Drawn from 41 different schools, the students will have travelled from as far afield as Cooktown and Wooree in Queensland to Katherine and Humpty Do in the Northern Territory to fight it out for the title.
The intense competition on Tuesday 19 July 2011 will test their knowledge on a range of topics, including brain anatomy, intelligence, memory, sleep and disorders such as Alzheimer’s disease, and will culminate in a live question and answer session.
Guest speakers will include Dr Jim Peacock, Chair of the CSIRO Science Team and Science in Schools Patron.

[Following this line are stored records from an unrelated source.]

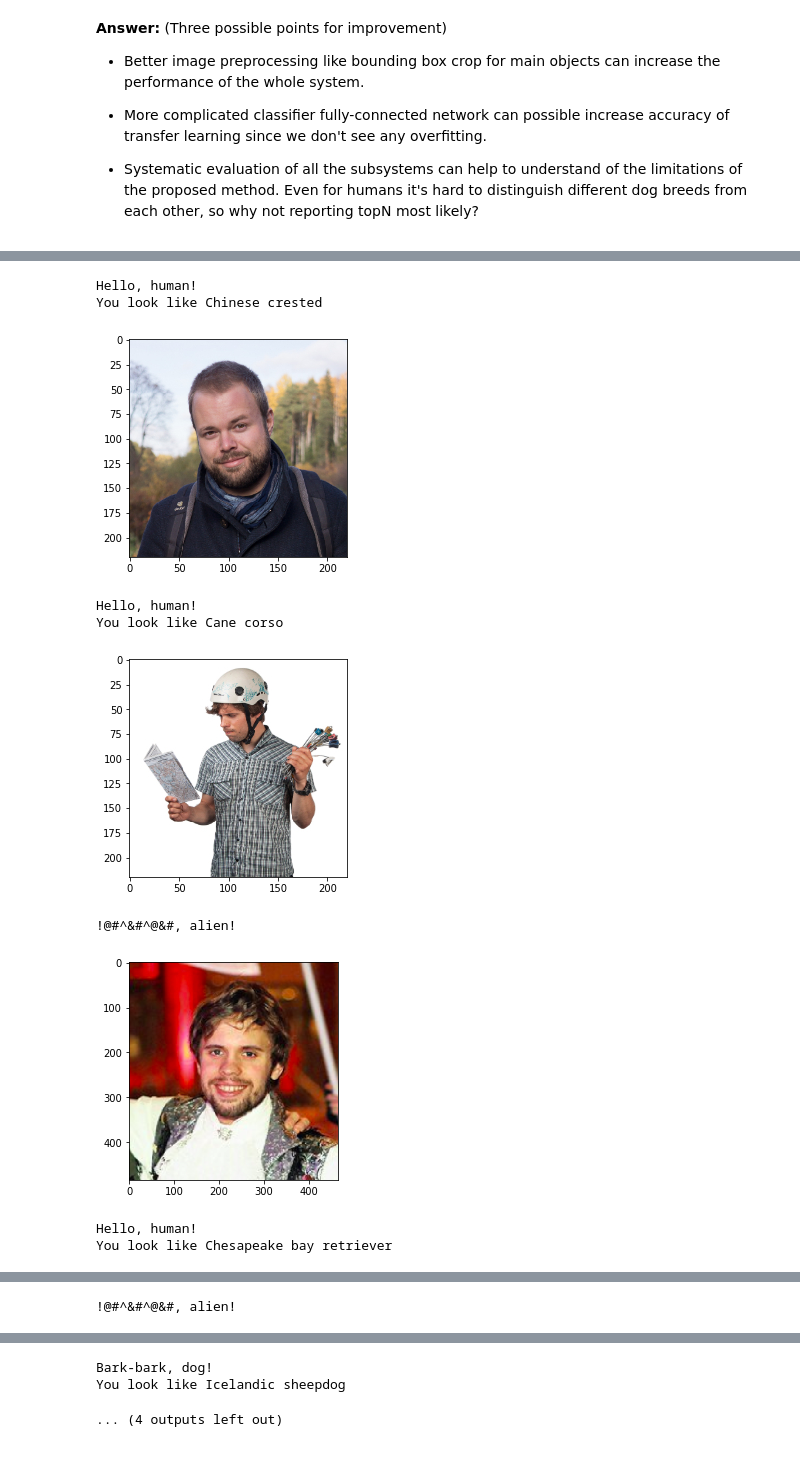
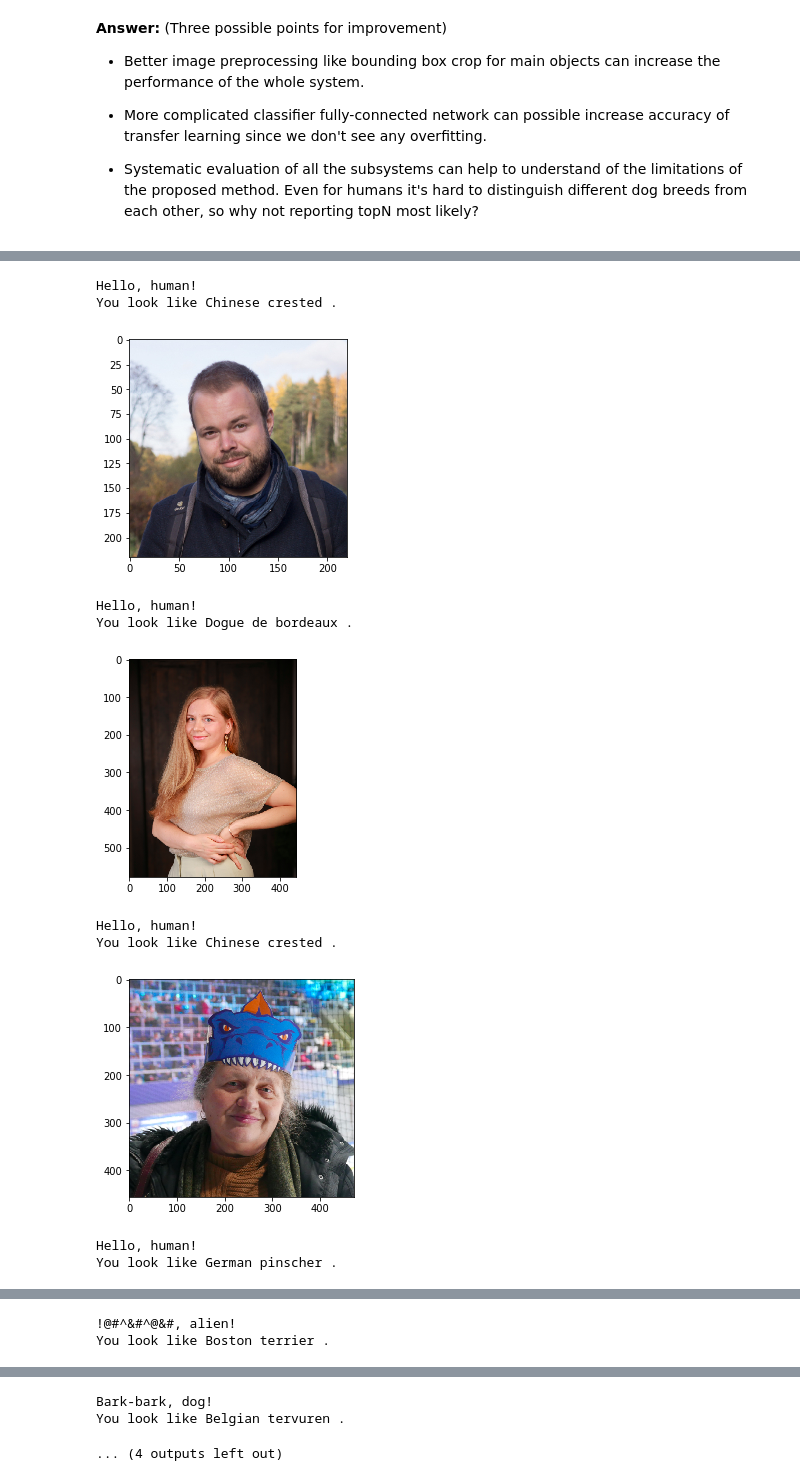
Before and after one commit to olegs/deep-learning-v2-pytorch, a Jupyter notebook: project-dog-classification/dog_app.ipynb, the cells around one changed output, grey strips where cells are left out. Cells and saved outputs as stored; diff of their text form; code cells hidden in the pictures.

```diff
--- a/project-dog-classification/dog_app.ipynb
+++ b/project-dog-classification/dog_app.ipynb
@@ -211,7 +211,9 @@ def load_image(img_path, max_size=400, shape=None):
     in_transform = transforms.Compose([
                         transforms.Resize(size),
                         transforms.ToTensor(),
-                        transforms.Normalize(mean=[0.5, 0.5, 0.5], std=[0.5, 0.5, 0.5])])
+                        # Use VGG16 normalization
+                        transforms.Normalize(mean=[0.485, 0.456, 0.406],
+                                             std=[0.229, 0.224, 0.225])])
 
     # discard the transparent, alpha channel (that's the :3) and add the batch dimension
     image = in_transform(image)[:3,:,:].unsqueeze(0)
@@ -221,13 +223,13 @@ def load_image(img_path, max_size=400, shape=None):
 
 # helper function for un-normalizing an image
 # and converting it from a Tensor image to a NumPy image for display
-def im_convert(tensor):
+def im_convert(tensor, means=np.array([0.485, 0.456, 0.406]), stds=np.array([0.229, 0.224, 0.225])):
     """ Display a tensor as an image. """
 
     image = tensor.to("cpu").clone().detach()
     image = image.numpy().squeeze()
     image = image.transpose(1,2,0)
-    image = image * np.array((0.5, 0.5, 0.5)) + np.array((0.5, 0.5, 0.5))
+    image = image * stds + means
     image = image.clip(0, 1)
 
     return image
@@ -673,7 +666,7 @@ If you like, **you are welcome to use the same data loaders from the previous st
 loaders_transfer = {
     'train' : train_loader,
     'test': test_loader,
-    'valid': validate_loader,
+    'valid': valid_loader,
 }
 # %% [markdown]
 ### (IMPLEMENTATION) Model Architecture
@@ -748,8 +741,8 @@ optimizer_transfer = optim.SGD(model_transfer.classifier.parameters(), lr=0.01)
 
 Train and validate your model in the code cell below.  [Save the final model parameters](http://pytorch.org/docs/master/notes/serialization.html) at filepath `'model_transfer.pt'`.
 # %%
-# train the model, smaller number of epoch is enough here to reach 60% accuracy, but for the fun!
-n_epochs = 30
+# train the model, smaller number of epoch is enough here to reach 60% accuracy
+n_epochs = 20
 model_transfer = train(n_epochs, loaders_transfer, model_transfer, optimizer_transfer, criterion_transfer,
                        use_cuda, 'model_transfer.pt')
 
@@ -833,15 +826,13 @@ def run_app(img_path):
     plt.imshow(image)
     plt.show()
     ## handle cases for a human face, dog, and neither
-    if face_detector(img_path):
+    if dog_detector(img_path):
+        print('Bark-bark, dog!')
+    elif face_detector(img_path):
         print('Hello, human!')
-    elif dog_detector(img_path):
-        print('Bark-bark, dog!')
     else:
         print('!@#^&#^@&#, alien!')
-        return
-    # Todo visualize
-    print('You look like', predict_breed_transfer(img_path))
+    print('You look like', predict_breed_transfer(img_path), '.')
 # %% [markdown]
 ---
 <a id='step6'></a>
@@ -865,39 +856,41 @@ __Answer:__ (Three possible points for improvement)
 # %%
 ## TODO: Execute your algorithm from Step 6 on
 ## at least 6 images on your computer.
 ## Feel free to use as many code cells as needed.
 human_files = [
     'images/p1.png',
     'images/p2.jpg',
-    'images/p3.jpg',
-    'images/p32.png',
+    'images/didi.png',
+    'images/mama.png',
 ]
 
 dog_files = [
     'images/vk.png',
     'images/dog.png',
     'images/dog2.jpg',
     'images/Labrador_retriever_06457.jpg',
 ]
 
 ## suggested code, below
 for file in np.hstack((human_files, dog_files)):
     run_app(file)
 # %% [output]
 [figure]
 Hello, human!
-You look like Chinese crested
+You look like Chinese crested .
 [figure]
 Hello, human!
-You look like Cane corso
+You look like Dogue de bordeaux .
-[figure, old version]
+[figure, new version]
-!@#^&#^@&#, alien!
+Hello, human!
+You look like Chinese crested .
-[figure, old version]
+[figure, new version]
 Hello, human!
-You look like Chesapeake bay retriever
+You look like German pinscher .
 [figure]
 !@#^&#^@&#, alien!
+You look like Boston terrier .
 [figure]
 Bark-bark, dog!
-You look like Icelandic sheepdog
+You look like Belgian tervuren .
 ... (4 outputs left out)
```
Also changed, not shown: parts of 8 cells of this notebook, 4 other files.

QBI Professor Justin Marshall, whose undersea work regularly features on science shows including the ABC’s Catalyst, will also speak on the subject of ‘Neuro-ecology: Doing Neuroscience out in Nature’.
Competitors will have the opportunity to tour QBI’s neuroscience laboratories and magnetic resonance imaging (MRI) facilities during breaks in competition.

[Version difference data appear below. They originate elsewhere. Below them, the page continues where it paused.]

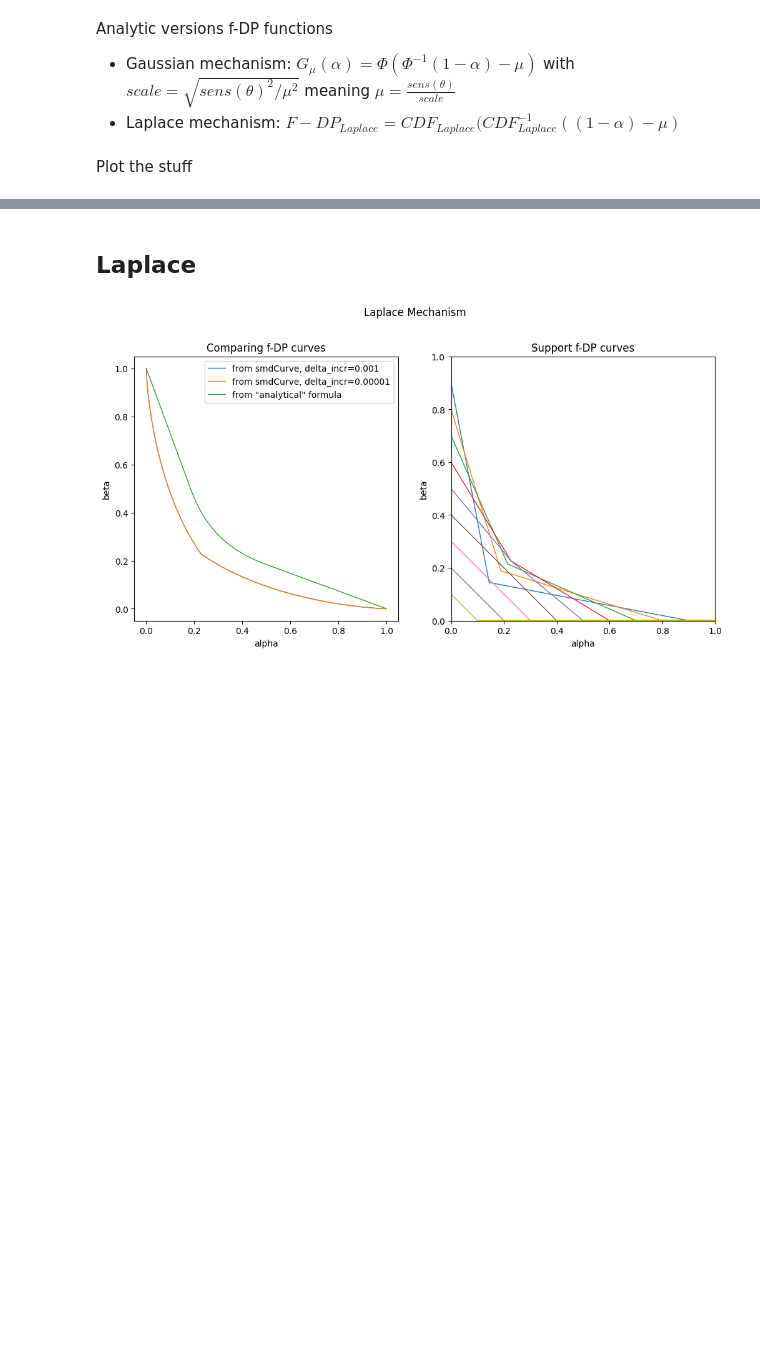
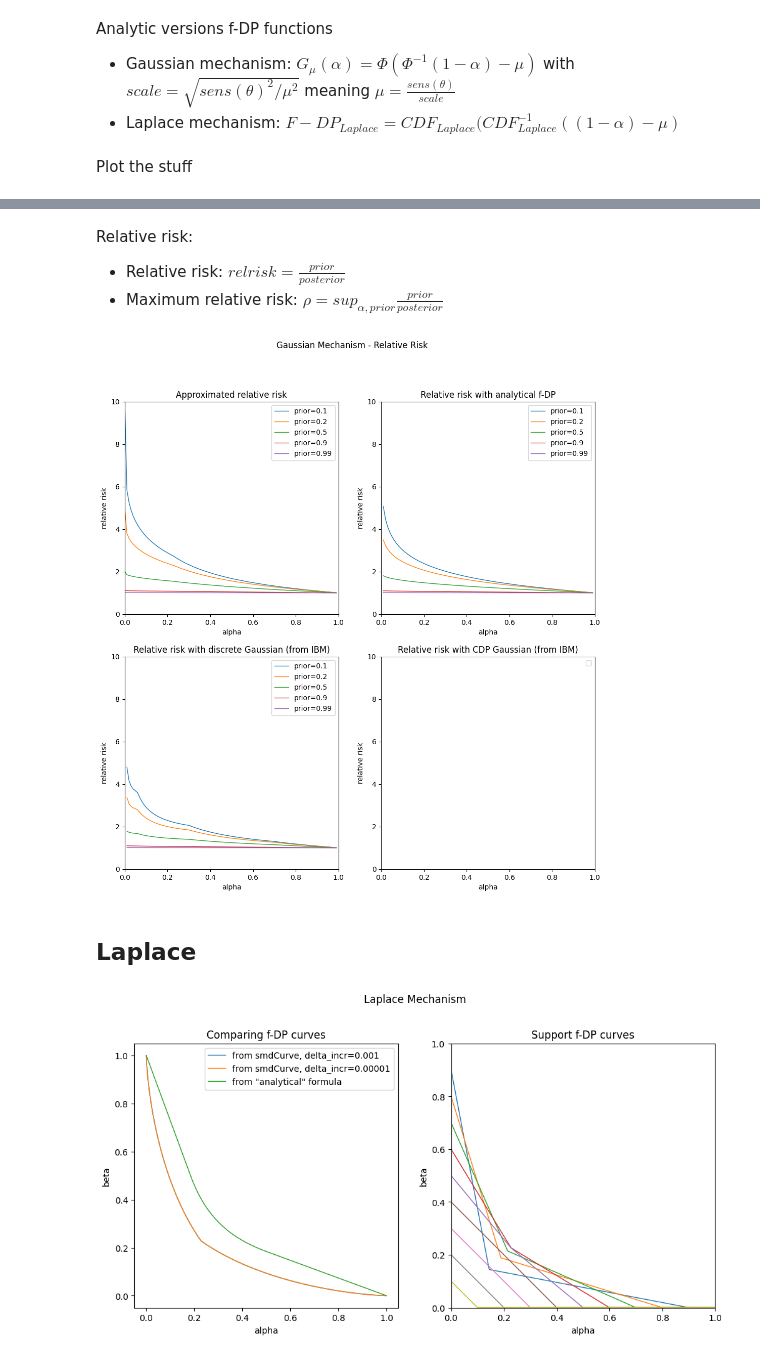
Before and after one commit to damienbfs/opendp-relative-risk, a Jupyter notebook: distances.ipynb, the cells around one changed output, grey strips where cells are left out. Saved outputs shown, nothing was run; the diff lists cells and outputs as text; code cells hidden in the pictures; blank space fills up the shorter version.

```diff
--- a/distances.ipynb
+++ b/distances.ipynb
@@ -176,0 +280,4 @@ plt.show()
+# %% [markdown]
+Relative risk:
+- Relative risk: $relrisk = \frac{prior}{posterior}$
+- Maximum relative risk: $\rho = sup_{\alpha, prior} \frac{prior}{posterior}$
@@ -177,3 +309,53 @@ plt.show()
+# %%
+import matplotlib.pyplot as plt
+
+fig, ((ax1, ax2), (ax3, ax4)) = plt.subplots(2, 2, figsize=(12, 12))
+fig.suptitle("Gaussian Mechanism - Relative Risk")
+
+ax1.set_title('Approximated relative risk')
+for i in range(0, len(rrisk_gaussian)):
+    ax1.plot(alphas, rrisk_gaussian[i], label=f"prior={priors[i]}", marker='', linewidth=1)
+ax1.set_xlabel('alpha')
+ax1.set_ylabel('relative risk')
+ax1.legend()
+ax1.set_xlim(0, 1)
+ax1.set_ylim(0, 10)
+#ax1.set_aspect('equal')
+
+ax2.set_title('Relative risk with analytical f-DP')
+for i in range(0, len(rrisk_gaussian)):
+    ax2.plot(alphas, rrisk_analytical_gaussian[i], label=f"prior={priors[i]}", marker='', linewidth=1)
+ax2.set_xlabel('alpha')
+ax2.set_ylabel('relative risk')
+ax2.set_xlim(0, 1)
+ax2.set_ylim(0, 10)
+ax2.legend()
+#ax2.set_aspect('equal')
+
+ax3.set_title('Relative risk with discrete Gaussian (from IBM)')
+for i in range(0, len(rrisk_gaussian)):
+    ax3.plot(alphas, rrisk_discrete_gaussian[i], label=f"prior={priors[i]}", marker='', linewidth=1)
+ax3.set_xlabel('alpha')
+ax3.set_ylabel('relative risk')
+ax3.set_xlim(0, 1)
+ax3.set_ylim(0, 10)
+ax3.legend()
+#ax3.set_aspect('equal')
+
+ax4.set_title('Relative risk with CDP Gaussian (from IBM)')
+for i in range(0, len(posteriors_gaussian)):
+    pass
+    #ax4.plot(alphas, posteriors_cdp_gaussian[i], label=f"prior={priors[i]}", marker='', linewidth=1)
+ax4.set_xlabel('alpha')
+ax4.set_ylabel('relative risk')
+ax4.set_xlim(0, 1)
+ax4.set_ylim(0, 10)
+ax4.legend()
+#ax4.set_aspect('equal')
+
+plt.show()
+# %% [output]
+[figure, added]
 # %% [markdown]
 ## Laplace
 # %%
```
Also changed, not shown: parts of 20 cells of this notebook, 2 other files.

QBI (Building #79, Upland Road), The University of Queensland
Tuesday 19 July 2011, 8.00am till 5pm
12.00-12.30pm - Individual Challenge finals
12.30-1.00pm - Dr Jim Peacock addresses students
1.00-1.30pm - Students available for interview
** High resolution photographs and footage will be available after the event **
Executive Communications Officer
Tel: 07 3346 6434
NOTES TO THE EDITOR:
AUSTRALIAN BRAIN BEE CHALLENGE
The Australian Brain Bee Challenge (ABBC) is the country’s largest neuroscience competition for high school students. The competition is designed to test school students’ knowledge about a range of topics, including intelligence, memory, emotions, sleep, Alzheimer’s disease and stroke. This year, 5,629 students from 305 schools took part.
QUEENSLAND BRAIN INSTITUTE
The Queensland Brain Institute (QBI) was established as a research institute of The University of Queensland in 2003. The Institute is now operating out of a $63 million state-of-the-art facility which houses 33 principal investigators with strong international reputations. QBI is one of the largest neuroscience institutes in the world dedicated to understanding the mechanisms underlying brain function.